§ **Task directions**
Could you find each line of the data below that contains the word "EdgeInsets" and copy those lines?

§ **Exercise inputs**
+ + + +

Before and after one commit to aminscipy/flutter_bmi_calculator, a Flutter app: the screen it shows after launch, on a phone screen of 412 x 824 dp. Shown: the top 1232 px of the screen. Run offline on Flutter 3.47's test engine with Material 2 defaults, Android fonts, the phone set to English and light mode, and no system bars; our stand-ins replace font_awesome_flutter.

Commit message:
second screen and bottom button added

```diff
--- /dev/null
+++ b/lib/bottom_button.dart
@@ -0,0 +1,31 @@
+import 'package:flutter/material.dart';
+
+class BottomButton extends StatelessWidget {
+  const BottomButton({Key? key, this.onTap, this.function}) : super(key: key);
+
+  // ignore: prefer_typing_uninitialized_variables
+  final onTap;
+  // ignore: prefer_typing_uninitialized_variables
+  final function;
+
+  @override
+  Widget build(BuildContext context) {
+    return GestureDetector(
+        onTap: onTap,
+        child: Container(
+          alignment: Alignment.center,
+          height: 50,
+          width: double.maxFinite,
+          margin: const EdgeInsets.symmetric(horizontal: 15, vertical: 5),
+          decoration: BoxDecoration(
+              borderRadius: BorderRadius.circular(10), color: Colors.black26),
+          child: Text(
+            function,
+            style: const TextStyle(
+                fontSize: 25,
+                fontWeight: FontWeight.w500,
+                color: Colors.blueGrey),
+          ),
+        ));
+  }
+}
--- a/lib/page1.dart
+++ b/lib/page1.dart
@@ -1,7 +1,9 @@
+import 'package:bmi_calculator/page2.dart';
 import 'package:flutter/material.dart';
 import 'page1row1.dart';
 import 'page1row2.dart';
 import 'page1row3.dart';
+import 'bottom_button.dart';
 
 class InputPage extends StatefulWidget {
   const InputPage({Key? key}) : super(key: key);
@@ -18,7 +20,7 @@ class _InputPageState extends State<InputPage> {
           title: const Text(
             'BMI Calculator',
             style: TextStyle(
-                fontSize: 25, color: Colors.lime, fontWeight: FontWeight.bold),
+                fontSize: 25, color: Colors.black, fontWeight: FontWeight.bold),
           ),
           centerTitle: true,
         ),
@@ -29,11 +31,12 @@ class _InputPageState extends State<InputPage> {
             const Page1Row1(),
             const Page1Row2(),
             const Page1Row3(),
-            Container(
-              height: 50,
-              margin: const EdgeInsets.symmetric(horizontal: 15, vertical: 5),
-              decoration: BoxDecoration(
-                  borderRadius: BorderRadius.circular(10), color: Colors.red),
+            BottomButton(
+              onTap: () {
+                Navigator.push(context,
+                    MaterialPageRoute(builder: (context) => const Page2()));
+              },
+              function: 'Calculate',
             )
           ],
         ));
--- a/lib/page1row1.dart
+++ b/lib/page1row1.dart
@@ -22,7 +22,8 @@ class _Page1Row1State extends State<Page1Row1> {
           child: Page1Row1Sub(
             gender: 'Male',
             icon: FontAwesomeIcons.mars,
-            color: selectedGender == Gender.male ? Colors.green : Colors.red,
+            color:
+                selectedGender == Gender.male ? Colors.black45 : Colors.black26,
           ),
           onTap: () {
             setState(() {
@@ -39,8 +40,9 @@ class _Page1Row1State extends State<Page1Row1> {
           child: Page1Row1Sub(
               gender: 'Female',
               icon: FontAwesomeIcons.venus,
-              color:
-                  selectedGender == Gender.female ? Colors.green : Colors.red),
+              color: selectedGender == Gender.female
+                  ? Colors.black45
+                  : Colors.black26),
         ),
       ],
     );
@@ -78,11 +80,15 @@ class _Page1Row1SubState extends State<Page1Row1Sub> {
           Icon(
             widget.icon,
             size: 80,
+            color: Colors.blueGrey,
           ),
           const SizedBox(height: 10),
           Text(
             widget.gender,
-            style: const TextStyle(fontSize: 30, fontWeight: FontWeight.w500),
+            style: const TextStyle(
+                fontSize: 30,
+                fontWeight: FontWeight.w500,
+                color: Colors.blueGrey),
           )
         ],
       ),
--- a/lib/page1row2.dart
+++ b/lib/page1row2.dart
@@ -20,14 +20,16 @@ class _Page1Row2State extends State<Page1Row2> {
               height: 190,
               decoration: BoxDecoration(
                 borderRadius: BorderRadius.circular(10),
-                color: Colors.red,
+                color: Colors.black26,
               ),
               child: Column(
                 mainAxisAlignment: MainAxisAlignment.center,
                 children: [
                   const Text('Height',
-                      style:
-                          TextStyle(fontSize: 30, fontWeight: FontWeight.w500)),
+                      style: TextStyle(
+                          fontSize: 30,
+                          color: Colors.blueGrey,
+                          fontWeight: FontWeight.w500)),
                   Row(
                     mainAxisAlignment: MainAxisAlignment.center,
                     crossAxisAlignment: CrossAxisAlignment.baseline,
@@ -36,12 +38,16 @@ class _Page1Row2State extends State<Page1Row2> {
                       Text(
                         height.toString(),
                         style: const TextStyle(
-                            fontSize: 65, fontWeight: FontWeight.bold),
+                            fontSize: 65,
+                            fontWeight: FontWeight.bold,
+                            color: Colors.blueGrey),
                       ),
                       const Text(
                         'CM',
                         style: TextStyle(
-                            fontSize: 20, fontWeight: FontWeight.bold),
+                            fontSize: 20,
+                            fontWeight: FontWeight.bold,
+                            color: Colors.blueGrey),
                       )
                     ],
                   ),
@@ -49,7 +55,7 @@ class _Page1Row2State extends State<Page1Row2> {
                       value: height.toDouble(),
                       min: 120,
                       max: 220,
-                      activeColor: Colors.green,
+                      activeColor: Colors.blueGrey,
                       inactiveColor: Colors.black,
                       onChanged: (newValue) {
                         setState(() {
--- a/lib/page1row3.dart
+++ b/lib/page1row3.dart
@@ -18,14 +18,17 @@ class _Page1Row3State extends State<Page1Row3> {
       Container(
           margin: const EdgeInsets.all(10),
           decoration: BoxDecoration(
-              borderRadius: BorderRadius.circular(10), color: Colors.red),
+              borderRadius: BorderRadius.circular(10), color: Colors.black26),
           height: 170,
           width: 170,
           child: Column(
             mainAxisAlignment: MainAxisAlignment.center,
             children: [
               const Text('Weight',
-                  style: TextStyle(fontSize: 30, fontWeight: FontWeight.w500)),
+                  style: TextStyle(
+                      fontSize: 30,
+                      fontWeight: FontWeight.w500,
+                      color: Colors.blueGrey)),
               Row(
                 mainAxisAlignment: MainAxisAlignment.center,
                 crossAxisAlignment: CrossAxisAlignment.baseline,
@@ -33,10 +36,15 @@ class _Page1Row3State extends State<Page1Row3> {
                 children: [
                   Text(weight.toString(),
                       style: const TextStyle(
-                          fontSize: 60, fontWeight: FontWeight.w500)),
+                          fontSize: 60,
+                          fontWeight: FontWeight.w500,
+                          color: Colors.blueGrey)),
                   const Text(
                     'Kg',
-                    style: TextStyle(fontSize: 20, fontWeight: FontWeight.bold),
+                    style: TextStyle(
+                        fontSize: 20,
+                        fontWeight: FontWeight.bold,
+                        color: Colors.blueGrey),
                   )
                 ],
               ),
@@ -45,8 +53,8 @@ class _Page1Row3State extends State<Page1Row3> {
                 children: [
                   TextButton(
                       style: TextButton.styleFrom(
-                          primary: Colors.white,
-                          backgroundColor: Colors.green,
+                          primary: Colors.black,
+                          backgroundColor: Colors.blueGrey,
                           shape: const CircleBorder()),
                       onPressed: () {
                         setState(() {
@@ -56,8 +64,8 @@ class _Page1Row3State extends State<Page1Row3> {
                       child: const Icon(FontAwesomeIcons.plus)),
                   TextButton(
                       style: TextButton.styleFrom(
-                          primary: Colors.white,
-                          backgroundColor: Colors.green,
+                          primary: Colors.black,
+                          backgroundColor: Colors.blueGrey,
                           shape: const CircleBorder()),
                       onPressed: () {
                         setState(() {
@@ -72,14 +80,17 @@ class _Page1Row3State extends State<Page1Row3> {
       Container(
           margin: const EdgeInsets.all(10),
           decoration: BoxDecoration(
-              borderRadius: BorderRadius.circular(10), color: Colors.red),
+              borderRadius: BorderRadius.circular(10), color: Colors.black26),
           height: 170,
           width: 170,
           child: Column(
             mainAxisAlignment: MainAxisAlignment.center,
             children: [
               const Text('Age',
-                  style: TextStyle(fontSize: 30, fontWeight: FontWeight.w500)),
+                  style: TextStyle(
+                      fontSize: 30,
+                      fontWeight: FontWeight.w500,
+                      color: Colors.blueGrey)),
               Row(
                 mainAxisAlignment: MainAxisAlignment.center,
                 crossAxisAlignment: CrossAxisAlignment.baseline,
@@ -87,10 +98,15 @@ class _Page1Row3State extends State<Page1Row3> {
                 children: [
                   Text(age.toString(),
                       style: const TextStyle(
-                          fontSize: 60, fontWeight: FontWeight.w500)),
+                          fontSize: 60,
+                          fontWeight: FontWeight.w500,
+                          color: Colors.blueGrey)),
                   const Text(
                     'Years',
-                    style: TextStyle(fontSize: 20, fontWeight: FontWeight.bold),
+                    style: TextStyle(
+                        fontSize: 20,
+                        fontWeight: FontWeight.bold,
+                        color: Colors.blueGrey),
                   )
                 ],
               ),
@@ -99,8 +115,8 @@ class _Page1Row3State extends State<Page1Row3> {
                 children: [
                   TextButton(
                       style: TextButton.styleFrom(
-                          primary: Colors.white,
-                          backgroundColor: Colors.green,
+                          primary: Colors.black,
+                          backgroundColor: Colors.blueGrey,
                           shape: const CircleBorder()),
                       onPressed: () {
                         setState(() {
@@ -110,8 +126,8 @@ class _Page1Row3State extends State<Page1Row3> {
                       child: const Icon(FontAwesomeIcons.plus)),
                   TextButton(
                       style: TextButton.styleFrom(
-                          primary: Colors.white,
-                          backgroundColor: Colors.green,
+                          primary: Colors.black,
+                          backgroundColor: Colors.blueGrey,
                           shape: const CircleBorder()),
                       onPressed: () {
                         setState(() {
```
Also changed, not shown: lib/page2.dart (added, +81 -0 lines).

+ + + +

§ **Exercise output**
+          margin: const EdgeInsets.symmetric(horizontal: 15, vertical: 5),
-              margin: const EdgeInsets.symmetric(horizontal: 15, vertical: 5),
           margin: const EdgeInsets.all(10),
           margin: const EdgeInsets.all(10),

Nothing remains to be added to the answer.